Whether you get an MPH, an MSPH, an MHS, or any such degree from a graduate-level public health program, you’ll find that there are endless ways to utilize your degree. When you begin browsing graduate programs, you may be surprised by just how much variety there is within the field. My advice is to consider how the degree options will benefit your current or aspired career path by teaching you the skills and theories you will need to advance. Below is a brief overview of some unique areas of study often found in public health graduate schools that can give you a more specialized skill set:
- Epidemiology. This area will vastly improve your understanding of infectious disease. Epi coursework introduces you to topics such as virology and biostatistics, as well as much more.
- Biostatistics. Studying biostatistics can bring a new depth to your level of understanding of current medical research. This can be studied in depth as its own degree, or taken in a series as part of other curriculums.
- Health Policy and Economics. This area will provide insight into the inter-workings of the health care system, helping you understand the great cost of healthcare, as well as the direct costs to patients.

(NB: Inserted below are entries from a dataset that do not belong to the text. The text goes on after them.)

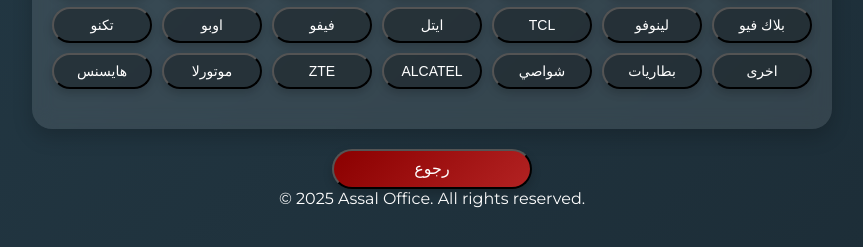
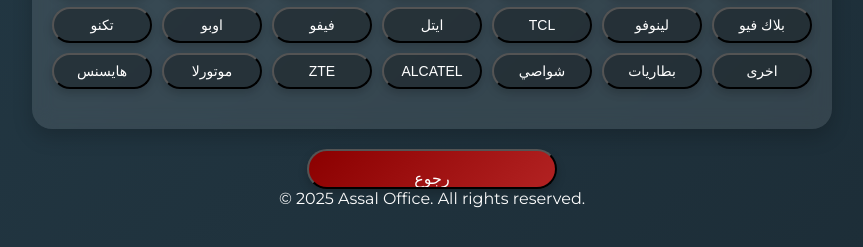
Before and after one commit to AhMeD202444/Assal---Office---App, a plain HTML site: page lcd.html in a window 1280 px wide. Shown: the part 393-640 px from the top of the page, without its empty margins (208-1071 px from the left). Drawn offline with nearby package versions, Linux system fonts and the light colour scheme; some packages are replaced by stand-ins of ours; no server answers; a script that the page names is missing.

Commit message:
Update lcd.html

```diff
--- a/lcd.html
+++ b/lcd.html
@@ -254,7 +254,7 @@
         .back-btn {
     position: relative;
     overflow: hidden; /* يمنع التأثير من الخروج */
-    width: 200px;
+    width: 250px;
     height: 40px;
     padding: 8px 16px; /* تعديل المسافات الداخلية للزر */
     font-size: 16px;
@@ -264,9 +264,12 @@
     background: linear-gradient(135deg, #8B0000, #B22222);
     box-shadow: 0 4px 10px rgba(0, 0, 0, 0.2);
     transition: transform 0.2s ease, box-shadow 0.2s ease;
-    display: flex;
+   display: block;
     align-items: center; /* توسيط النص عموديًا */
     justify-content: center; /* توسيط النص أفقيًا
+            margin-left: auto;
+            margin-right: auto;
+
         }
 
         .back-btn:hover {
```
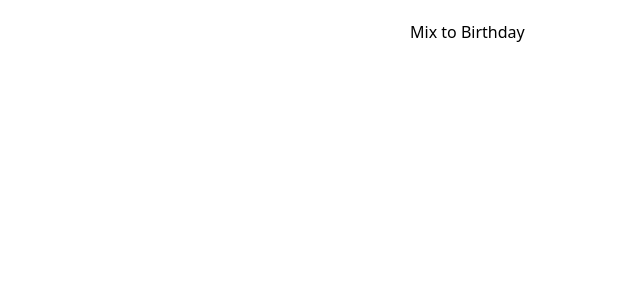
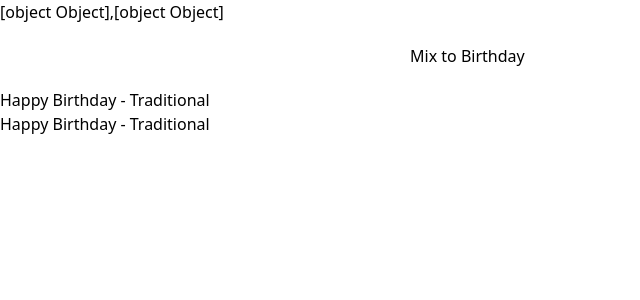
Before and after one commit to JonathanCervants/ngCard, an Angular app: page / in a window 1280 px wide. Shown: the top 300 px of the page, without its empty margins (0-640 px from the left). Built offline with nearby package versions, Linux system fonts and the light colour scheme.

Commit message:
probando @if @for

```diff
--- a/src/app/player/player.component.html
+++ b/src/app/player/player.component.html
@@ -1,8 +1,13 @@
-{{ audio.getTracks() }}
+{{songs.getTracks()}}
 <div class="player">
     <h2>Mix to Birthday</h2>
     <!-- <div @for
-        song of audio.getTracks(); track song.title
-        class="track" (click)="play(song.title)" >
+        song of songs; track song.title
+        class="track">
+        {{song.title}}
     </div> -->
 </div>
+ @if(isEnabled){
+    @for (item of songs.getTracks(); track item.title){
+    <h2>{{item.title}} - {{item.artist}}</h2>}
+    }
--- a/src/app/player/player.component.ts
+++ b/src/app/player/player.component.ts
@@ -1,17 +1,20 @@
-import { Component } from '@angular/core';
+import { Component, Inject, inject } from '@angular/core';
 import { AudioService } from '../services/audio.service';
 
 @Component({
   selector: 'app-player',
   imports: [],
   templateUrl: './player.component.html',
-  styleUrl: './player.component.css'
+  styleUrl: './player.component.css',
+  providers: [AudioService]
 })
 export class PlayerComponent {
-  constructor(public audio:AudioService){
-    console.log(audio.getTracks())
+  public songs = inject(AudioService);
+  protected isEnabled = true;
+  constructor(){
+    console.log(this.songs.getTracks())
   }
 
-  play(index:number){this.audio.playTrack(index)}
+  play(index:number){this.songs.playTrack(index)}
 
 }
--- a/src/app/services/audio.service.ts
+++ b/src/app/services/audio.service.ts
@@ -1,6 +1,9 @@
 import { Injectable } from '@angular/core';
 import {Howl} from 'howler'
-@Injectable({providedIn: 'root'})
+
+@Injectable({
+  providedIn: 'root',
+})
 export class AudioService {
   private sound?: Howl;
   private tracks = [
@@ -17,10 +20,11 @@ export class AudioService {
   ]
 
   example =  [{id: 0, name: 'Sarah'}, {id: 1, name: 'Amy'}, {id: 2, name: 'Rachel'}, {id: 3, name: 'Jessica'}, {id: 4, name: 'Poornima'}]
-
+  public getTracks(){
+    return this.tracks;
+  }
   currentTrackIndex = 0
 
-  constructor(){console.log(this.example);}
   playTrack(index:number){
     this.sound = this.sound?.stop()
     this.currentTrackIndex = index;
@@ -31,6 +35,5 @@ export class AudioService {
     });
     this.sound.play();
   }
-  getTracks(){
-   return console.log(this.example) }
+
 }
```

I personally find each of these fields fascinating and struggled to narrow my choices when applying to programs. Programs across universities vary greatly in their missions and curriculum, so be sure to put in your due diligence and find the perfect fit for your interests.